* **Exercise**: Copy out each line below containing "mini".

* **Material shown**:
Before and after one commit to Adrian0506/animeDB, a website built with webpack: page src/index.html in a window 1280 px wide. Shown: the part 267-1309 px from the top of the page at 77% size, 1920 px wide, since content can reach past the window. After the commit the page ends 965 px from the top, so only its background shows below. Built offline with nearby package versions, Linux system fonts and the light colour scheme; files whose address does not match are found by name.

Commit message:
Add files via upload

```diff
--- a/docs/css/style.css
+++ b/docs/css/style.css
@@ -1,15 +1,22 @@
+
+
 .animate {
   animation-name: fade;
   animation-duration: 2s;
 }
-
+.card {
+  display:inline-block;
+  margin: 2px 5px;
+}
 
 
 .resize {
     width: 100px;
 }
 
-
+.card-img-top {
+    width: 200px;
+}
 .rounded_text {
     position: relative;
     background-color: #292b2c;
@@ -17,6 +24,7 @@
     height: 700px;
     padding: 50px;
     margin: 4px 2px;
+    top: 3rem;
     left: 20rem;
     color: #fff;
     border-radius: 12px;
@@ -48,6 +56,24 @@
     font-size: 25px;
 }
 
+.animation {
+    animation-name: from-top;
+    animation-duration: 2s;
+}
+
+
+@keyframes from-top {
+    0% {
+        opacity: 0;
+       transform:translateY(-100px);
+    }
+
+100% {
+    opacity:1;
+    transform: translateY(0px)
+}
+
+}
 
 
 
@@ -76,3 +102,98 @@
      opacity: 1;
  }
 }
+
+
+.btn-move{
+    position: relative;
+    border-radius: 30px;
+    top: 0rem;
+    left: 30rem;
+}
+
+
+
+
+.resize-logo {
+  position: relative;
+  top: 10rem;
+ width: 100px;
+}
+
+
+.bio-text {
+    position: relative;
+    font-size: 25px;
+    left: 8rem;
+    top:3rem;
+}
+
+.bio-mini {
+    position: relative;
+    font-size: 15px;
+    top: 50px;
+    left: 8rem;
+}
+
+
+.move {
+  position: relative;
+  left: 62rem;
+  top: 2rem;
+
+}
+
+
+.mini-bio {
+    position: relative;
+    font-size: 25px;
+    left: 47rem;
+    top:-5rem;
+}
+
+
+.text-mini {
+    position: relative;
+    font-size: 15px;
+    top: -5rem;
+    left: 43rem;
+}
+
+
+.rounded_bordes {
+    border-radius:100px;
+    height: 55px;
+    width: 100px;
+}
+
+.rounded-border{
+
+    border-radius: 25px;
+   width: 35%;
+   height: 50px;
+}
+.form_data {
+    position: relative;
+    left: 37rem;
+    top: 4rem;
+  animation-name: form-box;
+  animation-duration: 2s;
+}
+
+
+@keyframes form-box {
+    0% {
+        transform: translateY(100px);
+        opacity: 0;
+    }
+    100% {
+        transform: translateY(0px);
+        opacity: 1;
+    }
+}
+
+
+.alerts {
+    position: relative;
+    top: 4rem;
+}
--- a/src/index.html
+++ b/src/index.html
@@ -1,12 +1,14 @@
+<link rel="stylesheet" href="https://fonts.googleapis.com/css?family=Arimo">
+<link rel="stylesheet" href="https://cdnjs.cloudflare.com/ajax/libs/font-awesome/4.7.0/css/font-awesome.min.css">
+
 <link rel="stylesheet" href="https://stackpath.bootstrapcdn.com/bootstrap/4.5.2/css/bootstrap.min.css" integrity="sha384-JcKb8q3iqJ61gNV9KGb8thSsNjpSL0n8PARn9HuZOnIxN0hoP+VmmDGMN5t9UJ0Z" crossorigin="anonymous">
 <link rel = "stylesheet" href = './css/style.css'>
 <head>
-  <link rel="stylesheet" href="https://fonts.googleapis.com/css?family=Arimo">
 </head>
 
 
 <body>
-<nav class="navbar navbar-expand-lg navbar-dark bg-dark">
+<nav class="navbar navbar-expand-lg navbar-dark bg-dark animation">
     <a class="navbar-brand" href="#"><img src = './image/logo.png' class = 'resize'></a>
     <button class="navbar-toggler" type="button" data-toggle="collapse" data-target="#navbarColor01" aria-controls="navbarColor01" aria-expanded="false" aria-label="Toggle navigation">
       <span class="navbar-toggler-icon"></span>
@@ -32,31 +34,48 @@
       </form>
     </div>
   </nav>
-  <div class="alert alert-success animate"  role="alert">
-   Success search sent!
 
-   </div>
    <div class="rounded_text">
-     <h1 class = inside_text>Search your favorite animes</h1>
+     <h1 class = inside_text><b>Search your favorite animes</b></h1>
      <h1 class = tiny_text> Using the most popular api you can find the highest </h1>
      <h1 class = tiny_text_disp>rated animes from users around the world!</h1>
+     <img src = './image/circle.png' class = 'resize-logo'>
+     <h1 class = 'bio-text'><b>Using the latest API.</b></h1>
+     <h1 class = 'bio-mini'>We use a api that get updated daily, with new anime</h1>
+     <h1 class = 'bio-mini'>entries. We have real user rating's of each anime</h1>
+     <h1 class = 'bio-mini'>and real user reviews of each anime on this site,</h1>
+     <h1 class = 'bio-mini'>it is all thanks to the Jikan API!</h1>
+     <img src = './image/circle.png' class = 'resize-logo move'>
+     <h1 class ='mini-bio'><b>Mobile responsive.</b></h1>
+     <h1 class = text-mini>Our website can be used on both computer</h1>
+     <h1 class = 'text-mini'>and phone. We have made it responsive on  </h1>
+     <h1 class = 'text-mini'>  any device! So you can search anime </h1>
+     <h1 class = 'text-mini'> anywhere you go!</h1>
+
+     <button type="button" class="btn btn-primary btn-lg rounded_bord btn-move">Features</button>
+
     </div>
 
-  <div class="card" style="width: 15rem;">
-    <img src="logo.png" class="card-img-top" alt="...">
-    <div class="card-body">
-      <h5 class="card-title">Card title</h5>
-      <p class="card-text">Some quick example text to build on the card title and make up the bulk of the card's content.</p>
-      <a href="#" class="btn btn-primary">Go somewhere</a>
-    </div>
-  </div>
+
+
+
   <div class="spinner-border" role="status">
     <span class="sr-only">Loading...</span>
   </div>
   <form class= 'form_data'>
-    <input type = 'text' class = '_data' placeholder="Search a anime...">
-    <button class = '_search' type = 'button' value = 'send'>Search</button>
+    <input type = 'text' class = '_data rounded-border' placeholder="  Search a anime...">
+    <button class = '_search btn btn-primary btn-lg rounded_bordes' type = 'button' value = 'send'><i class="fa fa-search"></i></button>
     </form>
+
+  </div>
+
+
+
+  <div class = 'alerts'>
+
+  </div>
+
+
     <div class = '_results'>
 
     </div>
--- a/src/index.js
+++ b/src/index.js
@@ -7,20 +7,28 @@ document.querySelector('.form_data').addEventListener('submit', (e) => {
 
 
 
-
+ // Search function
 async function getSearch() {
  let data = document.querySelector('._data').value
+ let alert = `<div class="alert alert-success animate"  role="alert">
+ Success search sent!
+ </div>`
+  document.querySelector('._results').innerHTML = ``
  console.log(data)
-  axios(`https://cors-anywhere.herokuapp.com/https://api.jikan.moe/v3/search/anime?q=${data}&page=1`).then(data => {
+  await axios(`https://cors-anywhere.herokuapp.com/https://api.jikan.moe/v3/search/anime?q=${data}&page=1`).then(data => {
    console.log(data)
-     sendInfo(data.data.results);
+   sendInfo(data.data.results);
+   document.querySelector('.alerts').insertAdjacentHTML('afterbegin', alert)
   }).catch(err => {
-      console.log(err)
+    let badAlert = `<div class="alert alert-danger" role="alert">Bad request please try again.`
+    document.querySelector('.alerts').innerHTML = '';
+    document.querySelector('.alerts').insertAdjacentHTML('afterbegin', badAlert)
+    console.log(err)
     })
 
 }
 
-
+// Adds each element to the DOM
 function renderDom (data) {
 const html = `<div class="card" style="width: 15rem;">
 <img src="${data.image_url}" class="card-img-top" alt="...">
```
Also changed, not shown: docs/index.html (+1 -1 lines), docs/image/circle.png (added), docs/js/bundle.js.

* **Output for this task**:
+.bio-mini {
+.mini-bio {
+.text-mini {
+     <h1 class = 'bio-mini'>We use a api that get updated daily, with new anime</h1>
+     <h1 class = 'bio-mini'>entries. We have real user rating's of each anime</h1>
+     <h1 class = 'bio-mini'>and real user reviews of each anime on this site,</h1>
+     <h1 class = 'bio-mini'>it is all thanks to the Jikan API!</h1>
+     <h1 class ='mini-bio'><b>Mobile responsive.</b></h1>
+     <h1 class = text-mini>Our website can be used on both computer</h1>
+     <h1 class = 'text-mini'>and phone. We have made it responsive on  </h1>
+     <h1 class = 'text-mini'>  any device! So you can search anime </h1>
+     <h1 class = 'text-mini'> anywhere you go!</h1>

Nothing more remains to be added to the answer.